The first fuel I ever used was tree bark from my anvil stump.
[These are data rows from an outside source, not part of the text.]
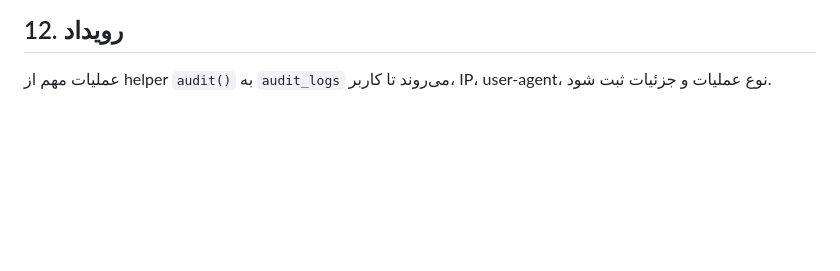
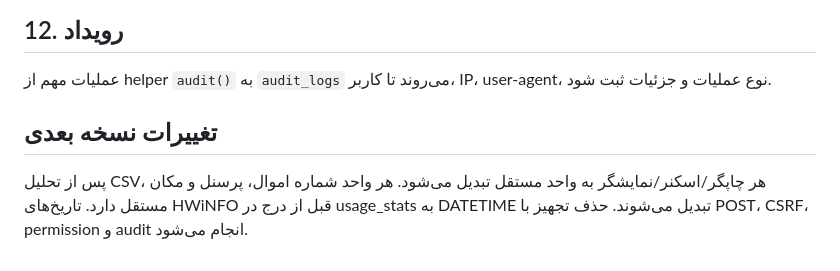
Before and after one commit to mirkhalili/ihw, a Markdown page: docs/02-business-processes.md, the part around the change. GitHub-like rendering; blank space fills up the shorter version.

Commit message:
docs: update 02-business-processes.md

```diff
--- a/docs/02-business-processes.md
+++ b/docs/02-business-processes.md
@@ -42,3 +42,6 @@
 
 ## 12. رویداد
 عملیات مهم از helper `audit()` به `audit_logs` می‌روند تا کاربر، IP، user-agent، نوع عملیات و جزئیات ثبت شود.
+
+## تغییرات نسخه بعدی
+پس از تحلیل CSV، هر چاپگر/اسکنر/نمایشگر به واحد مستقل تبدیل می‌شود. هر واحد شماره اموال، پرسنل و مکان مستقل دارد. تاریخ‌های HWiNFO قبل از درج در usage_stats به DATETIME تبدیل می‌شوند. حذف تجهیز با POST، CSRF، permission و audit انجام می‌شود.
```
I burnt the first piece of steel I tried to work. and my tiny little forge is only 6" wide cast iron pot with a hole in the side of it and a home made red brick based refractory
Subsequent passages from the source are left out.